**Material for this task:**
# # # # #
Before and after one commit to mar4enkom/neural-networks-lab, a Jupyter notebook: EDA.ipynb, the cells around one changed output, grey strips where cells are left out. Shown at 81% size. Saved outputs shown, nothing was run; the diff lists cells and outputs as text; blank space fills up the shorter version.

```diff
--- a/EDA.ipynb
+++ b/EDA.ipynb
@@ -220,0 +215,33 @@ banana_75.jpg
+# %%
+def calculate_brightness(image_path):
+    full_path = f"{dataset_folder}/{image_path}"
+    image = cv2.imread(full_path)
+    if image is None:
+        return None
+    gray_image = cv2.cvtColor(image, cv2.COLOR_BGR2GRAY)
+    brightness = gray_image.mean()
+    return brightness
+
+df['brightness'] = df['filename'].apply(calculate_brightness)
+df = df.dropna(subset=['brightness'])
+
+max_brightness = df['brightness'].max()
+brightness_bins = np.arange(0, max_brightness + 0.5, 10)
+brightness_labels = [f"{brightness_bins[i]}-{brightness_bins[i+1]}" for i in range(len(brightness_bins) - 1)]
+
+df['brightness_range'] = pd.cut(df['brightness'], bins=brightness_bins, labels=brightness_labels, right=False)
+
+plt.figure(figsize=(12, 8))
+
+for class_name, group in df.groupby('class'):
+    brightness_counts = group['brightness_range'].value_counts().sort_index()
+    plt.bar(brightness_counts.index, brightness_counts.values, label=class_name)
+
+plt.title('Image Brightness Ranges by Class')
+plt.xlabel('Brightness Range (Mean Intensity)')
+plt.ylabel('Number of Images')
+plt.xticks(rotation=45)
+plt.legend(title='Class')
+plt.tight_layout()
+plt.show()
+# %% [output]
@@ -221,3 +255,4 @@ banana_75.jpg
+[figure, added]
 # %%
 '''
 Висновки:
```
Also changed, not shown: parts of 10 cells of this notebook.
# # # # #
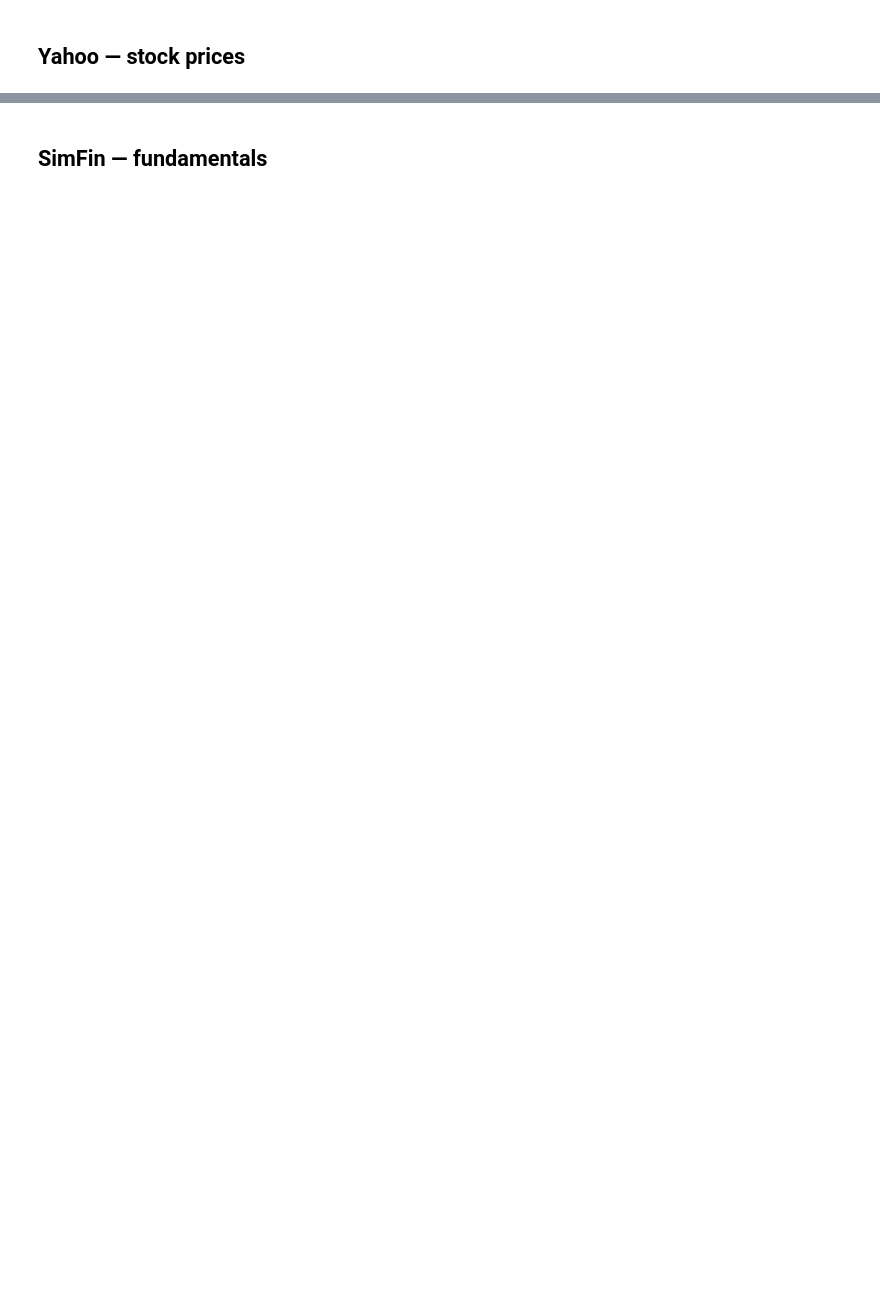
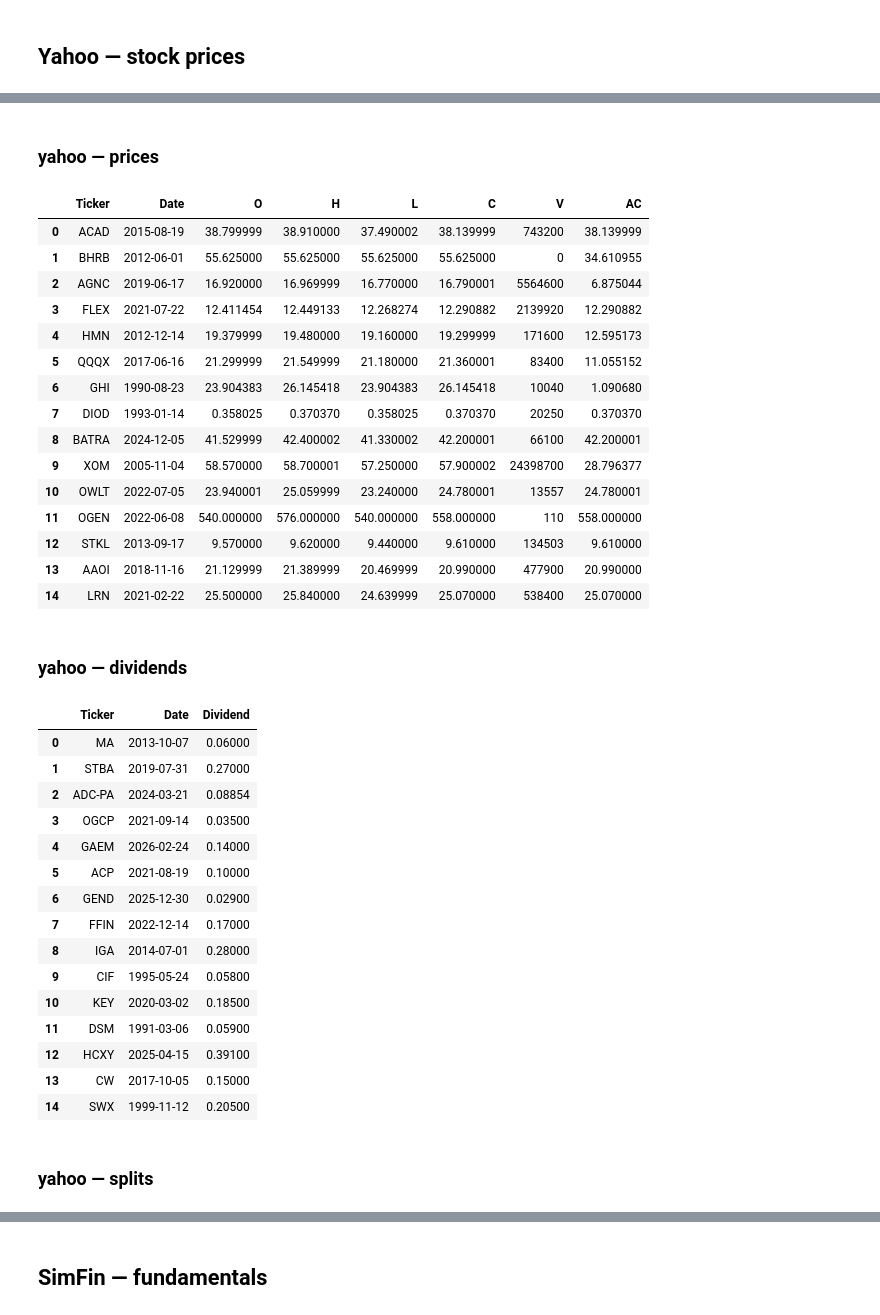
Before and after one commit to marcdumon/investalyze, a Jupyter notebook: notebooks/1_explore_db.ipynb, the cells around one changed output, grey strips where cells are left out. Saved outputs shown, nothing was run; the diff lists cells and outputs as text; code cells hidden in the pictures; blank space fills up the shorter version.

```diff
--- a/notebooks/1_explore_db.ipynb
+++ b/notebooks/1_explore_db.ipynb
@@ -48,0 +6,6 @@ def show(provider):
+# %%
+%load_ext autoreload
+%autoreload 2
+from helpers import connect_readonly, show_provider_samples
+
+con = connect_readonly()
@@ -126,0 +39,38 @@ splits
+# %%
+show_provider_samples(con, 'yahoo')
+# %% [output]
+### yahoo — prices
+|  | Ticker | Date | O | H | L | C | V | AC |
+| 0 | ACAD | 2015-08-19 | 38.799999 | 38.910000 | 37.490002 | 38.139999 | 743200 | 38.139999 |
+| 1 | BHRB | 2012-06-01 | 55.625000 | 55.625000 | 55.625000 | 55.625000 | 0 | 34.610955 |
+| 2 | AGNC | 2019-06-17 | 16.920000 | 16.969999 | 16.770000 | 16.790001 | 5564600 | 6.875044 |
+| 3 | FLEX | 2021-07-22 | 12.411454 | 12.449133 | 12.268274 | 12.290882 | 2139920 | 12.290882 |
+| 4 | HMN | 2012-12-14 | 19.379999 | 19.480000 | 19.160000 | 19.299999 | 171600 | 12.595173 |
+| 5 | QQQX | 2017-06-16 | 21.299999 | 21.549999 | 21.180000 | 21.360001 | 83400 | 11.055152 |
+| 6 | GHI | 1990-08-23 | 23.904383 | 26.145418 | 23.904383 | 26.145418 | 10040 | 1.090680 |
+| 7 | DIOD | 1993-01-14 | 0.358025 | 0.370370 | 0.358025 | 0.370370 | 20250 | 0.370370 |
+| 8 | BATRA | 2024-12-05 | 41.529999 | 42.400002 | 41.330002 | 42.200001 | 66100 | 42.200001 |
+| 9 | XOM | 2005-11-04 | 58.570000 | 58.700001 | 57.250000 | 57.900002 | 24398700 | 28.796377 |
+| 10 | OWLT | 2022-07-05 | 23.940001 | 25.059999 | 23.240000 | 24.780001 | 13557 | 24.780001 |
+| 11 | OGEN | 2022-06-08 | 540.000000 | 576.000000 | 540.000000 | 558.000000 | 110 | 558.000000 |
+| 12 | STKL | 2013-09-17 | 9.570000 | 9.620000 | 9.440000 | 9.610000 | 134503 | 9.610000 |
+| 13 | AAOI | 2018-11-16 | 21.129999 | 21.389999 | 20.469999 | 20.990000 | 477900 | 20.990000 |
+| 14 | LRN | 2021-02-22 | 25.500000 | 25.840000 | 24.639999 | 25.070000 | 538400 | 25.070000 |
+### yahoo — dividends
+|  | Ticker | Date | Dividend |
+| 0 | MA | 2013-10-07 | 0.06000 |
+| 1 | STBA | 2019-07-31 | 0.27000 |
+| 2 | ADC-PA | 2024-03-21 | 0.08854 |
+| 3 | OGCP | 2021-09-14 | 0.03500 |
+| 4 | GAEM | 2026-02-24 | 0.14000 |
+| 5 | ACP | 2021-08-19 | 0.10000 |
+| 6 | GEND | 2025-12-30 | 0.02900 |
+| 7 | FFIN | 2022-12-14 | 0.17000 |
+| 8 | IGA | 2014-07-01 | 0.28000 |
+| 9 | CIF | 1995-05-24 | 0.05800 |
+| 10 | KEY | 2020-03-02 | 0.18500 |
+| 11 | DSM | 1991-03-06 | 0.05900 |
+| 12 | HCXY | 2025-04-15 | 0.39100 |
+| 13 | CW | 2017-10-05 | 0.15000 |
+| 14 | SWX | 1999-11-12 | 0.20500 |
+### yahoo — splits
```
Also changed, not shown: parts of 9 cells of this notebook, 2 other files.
# # # # #
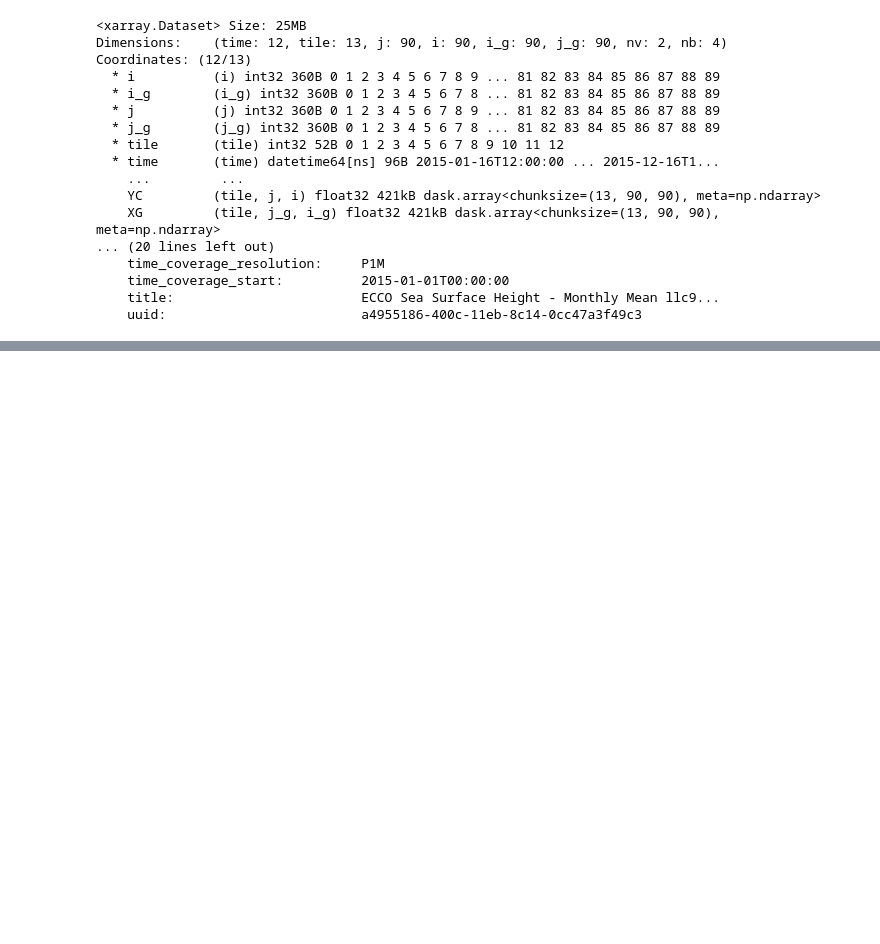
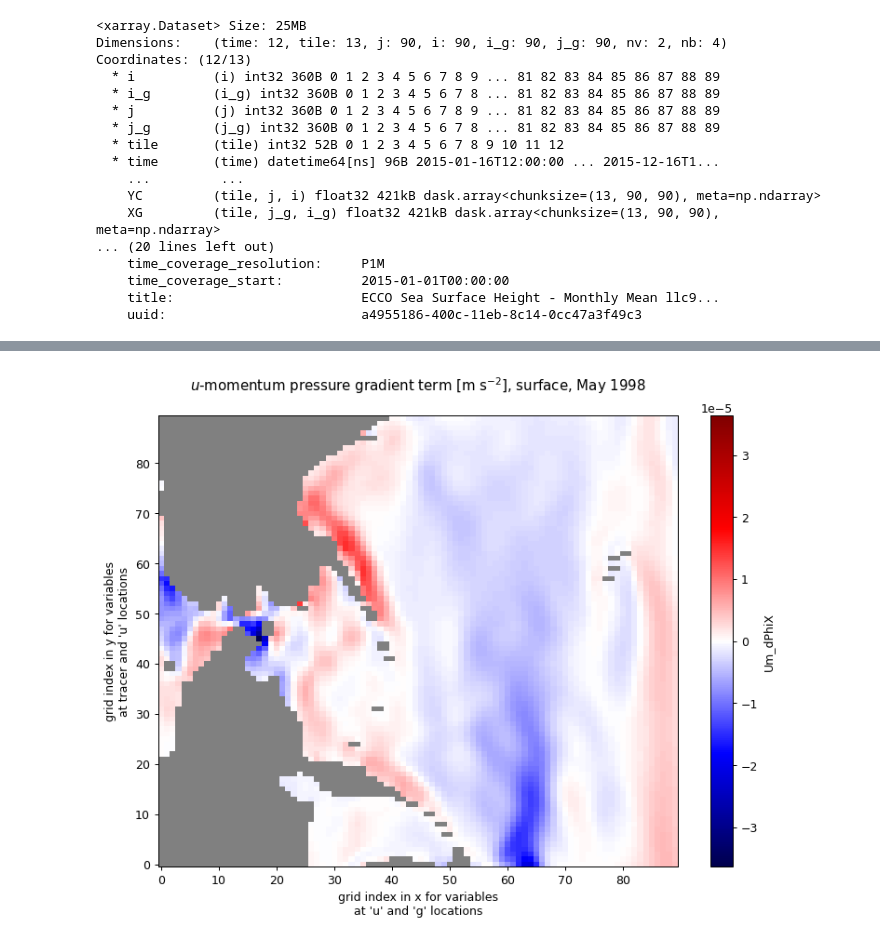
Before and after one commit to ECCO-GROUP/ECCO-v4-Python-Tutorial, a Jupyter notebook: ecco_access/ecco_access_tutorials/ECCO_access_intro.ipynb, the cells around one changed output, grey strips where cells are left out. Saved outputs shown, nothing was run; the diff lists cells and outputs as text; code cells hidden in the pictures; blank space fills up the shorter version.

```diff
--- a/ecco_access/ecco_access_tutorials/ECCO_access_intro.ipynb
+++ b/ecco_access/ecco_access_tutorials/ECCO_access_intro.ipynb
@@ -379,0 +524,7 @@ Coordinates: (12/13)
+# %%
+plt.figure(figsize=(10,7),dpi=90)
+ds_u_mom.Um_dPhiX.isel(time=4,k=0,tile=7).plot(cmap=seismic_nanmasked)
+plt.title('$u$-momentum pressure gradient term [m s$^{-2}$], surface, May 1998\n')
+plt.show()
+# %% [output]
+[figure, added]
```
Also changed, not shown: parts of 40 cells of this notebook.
# # # # #
**What to work on:** A single number is the answer: how many lines in the records above contain the word "shown".

**Reply:** 6